[BRIEF]
Please repeat, from the entries that follow, the lines from the one containing "DIRECTIONNUM = 8" through the one containing "img = img_tensor.squeeze().numpy()" exactly, adding nothing.

Image comparison data:
———
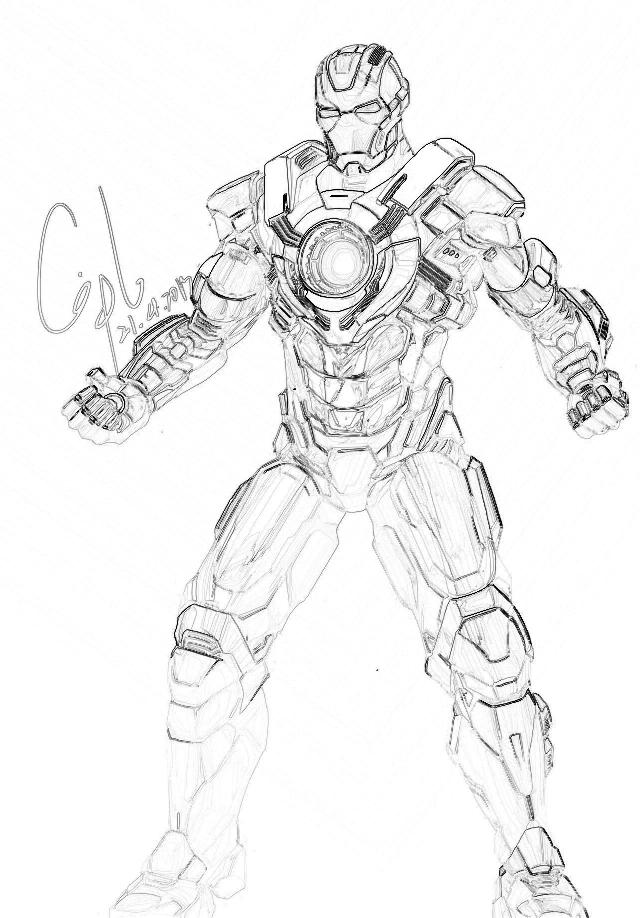
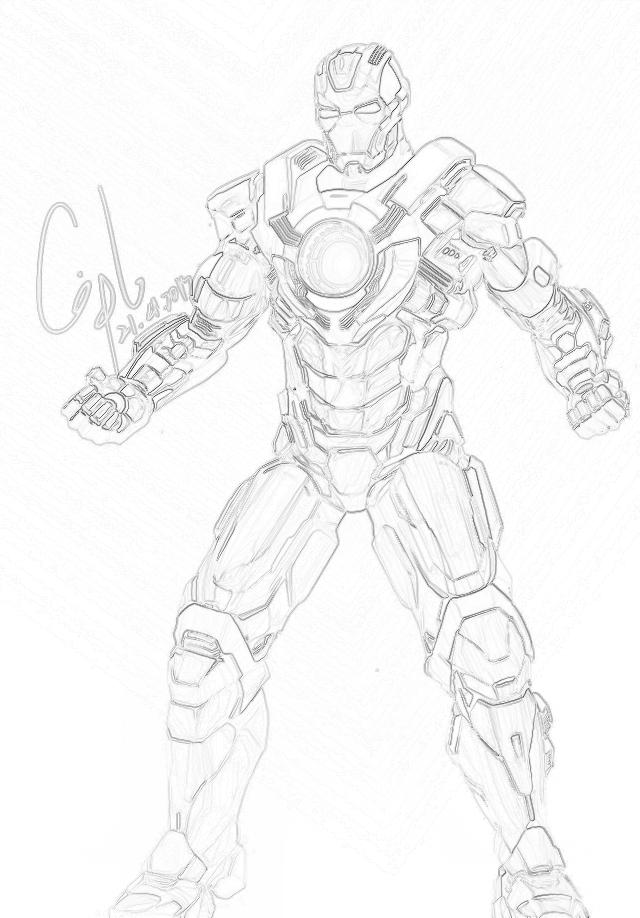
:smile: add color-pencil, my code is too messy

diff --git a/pencil.py b/pencil.py
@@ -17,6 +17,20 @@ DIRECTIONNUM = 8
 LINEDIVISOR = 25
 
 
+def np_show(Imag):
+	img = Image.fromarray(Imag*255)
+	img.show()
+
+def show_hsv(img , filename = None):
+	img = Image.fromarray(img , mode = 'HSV')
+	img = img.convert('RGB')
+	img.show()
+
+	
+	if filename:
+		img.save(os.path.join('output', filename))
+
+
 def tensor_save_output(img_tensor, name):
     img = img_tensor.squeeze().numpy()
     img = Image.fromarray(img * 255)
@@ -31,16 +45,20 @@ def tensor_save_output(img_tensor, name):
 
 
 class TextureLearn(nn.Module):
-	def __init__(self , textname,target ,device = 'cuda'):
+	def __init__(self , textname,target ,device = None):
 		super().__init__()
-		self.device = device
+		if device:
+			self.device = device
+		else :
+			self.device  = torch.device('cuda:0' if torch.cuda.is_available() else 'cpu')
+
 		self.theta = 0.5
-		self.avoid_add = 0.01
+		self.avoid_add = 0.001
 		self.C ,self.H , self.W = target.size()
 		print(type(self.H),type(self.W))
 		texture = Image.open(textname).resize((self.W , self.H))
 		texture = texture.convert('L') 	
-		texture.show()
+		#texture.show()
 		self.H = transforms.ToTensor()(texture).to(self.device)
 
 
@@ -93,18 +111,20 @@ class PencilDraw(nn.Module):
 		self.unloader = transforms.ToPILImage()
 		self.device = device
 	
-	def show(self, x ,filename =None ):
+	def show(self, x , filename =None , mode = None):
 		x = x.to('cpu')
 		show = self.unloader(x)
 		#print(type(show))
+		if mode :
+			show.mode = mode 
 		show.show()
 		if filename:
 			show.save(os.path.join('output', filename))
 		#(show , filename)
 
 	# data is C*H*W tensor 
-	# TODO: add cuda compute
-	def get_line(self,input_data , gammaS = 2 ):
+
+	def get_line(self,input_data , gammaS = 1 ):
 
 		input_data = input_data.to(self.device)
 		print(input_data.dtype)
@@ -144,7 +164,7 @@ class PencilDraw(nn.Module):
 		self.show((1-d_image)**gammaS ,'test_gd.jpg')
 
 		# improve 
-		d_image[d_image<0.01] = 0
+		d_image[d_image<0.015] = 0
 		#d_image[d_image>0] +=0.01
 
 		G = torch.zeros(1,DIRECTIONNUM,H,W).to(self.device)
@@ -203,17 +223,31 @@ class PencilDraw(nn.Module):
 
 
 
-	def forward(self,filename):
+	def forward(self,filename , mode = 'gray'):
 		img = Image.open(filename)
 				
 		counter = 1 
-		if min(img.size[0] , img.size[1])// counter >1000:
+		print(min(img.size[0] , img.size[1])// counter)
+		while (min(img.size[0] , img.size[1])/ counter >1000):
 			counter *=2 
+			print('test counter' , counter)
+		
 		img = img.resize((img.size[0]//counter,img.size[1]//counter))
+		img = img.filter(ImageFilter.SMOOTH)
+		print(img.size)
+		if mode == 'gray':
+			img_gray = img.convert('L') 
+			img_gray = np.array(img_gray)	
+		else :
+			img_color = np.array(img.convert('HSV'))
+			print ('test pre img color size ' , img_color.shape)
+			img_gray = img_color[:,:,2]
+			
+		
+		clahe = cv2.createCLAHE(clipLimit=5.0, tileGridSize=(8, 8))
+		img_gray = clahe.apply(img_gray)
 
-		img_gray = img.convert('L') 
-
-		tone = self.get_tone(np.array(img_gray.filter(ImageFilter.SMOOTH))).to(self.device)
+		tone = self.get_tone(img_gray).to(self.device)
 		tone = self.render_texture(tone , 'texture.jpg')
 		# C*H*W tensor
 		img = self.transform(img)
@@ -228,10 +262,16 @@ class PencilDraw(nn.Module):
 		# tensor_save_output(line.to('cpu') ,'line.jpg')
 		S = tone * line 
 
-		
-		self.show(S,'test_result.jpg')
+		if mode == 'gray':
+			self.show(S,'test_result.jpg')
+		else :
+			img_color[:,:,2] = S.detach().cpu().numpy()*255 
+			show_hsv(img_color,'test_result_color.jpg')
+			#self.show(img_color , 'test_result_color.jpg')
 
 if __name__ == "__main__":
+
+
 	start = time.time()
 	pc = PencilDraw(device = 'cuda')
 	
@@ -240,7 +280,11 @@ if __name__ == "__main__":
 		filename = argv[1]
 	else :
 		filename = 'test.jpg'
+	if len(argv)>2:
+		mode = argv[2]
+	else :
+		mode = 'gray'
 
-	pc(filename)
+	pc(filename , mode )
 
 	print('spend time ',time.time() - start)

diff --git a/README.md b/README.md
@@ -27,3 +27,14 @@ Here are some original picture and productions in some steps .
 	<img src="output/test4.jpg" height="600"/>
 	<img src="output/test_result.jpg" height="600"/>
 </div>
+
+<p align="center">My life is brilliant</p>
+
+<div align="center">	
+	<img src="output/test_gd.jpg" height="600"/>
+	<img src="output/test_line.jpg" height="600"/>
+	<img src="output/test_tone.jpg" height="600"/>
+	<img src="output/test_texture.jpg" height="600"/>
+	<img src="output/test4.jpg" height="600"/>
+	<img src="output/test_result.jpg" height="600"/>
+</div>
———
[EXERCISE OUTPUT]
@@ -17,6 +17,20 @@ DIRECTIONNUM = 8
 LINEDIVISOR = 25
 
 
+def np_show(Imag):
+	img = Image.fromarray(Imag*255)
+	img.show()
+
+def show_hsv(img , filename = None):
+	img = Image.fromarray(img , mode = 'HSV')
+	img = img.convert('RGB')
+	img.show()
+
+	
+	if filename:
+		img.save(os.path.join('output', filename))
+
+
 def tensor_save_output(img_tensor, name):
     img = img_tensor.squeeze().numpy()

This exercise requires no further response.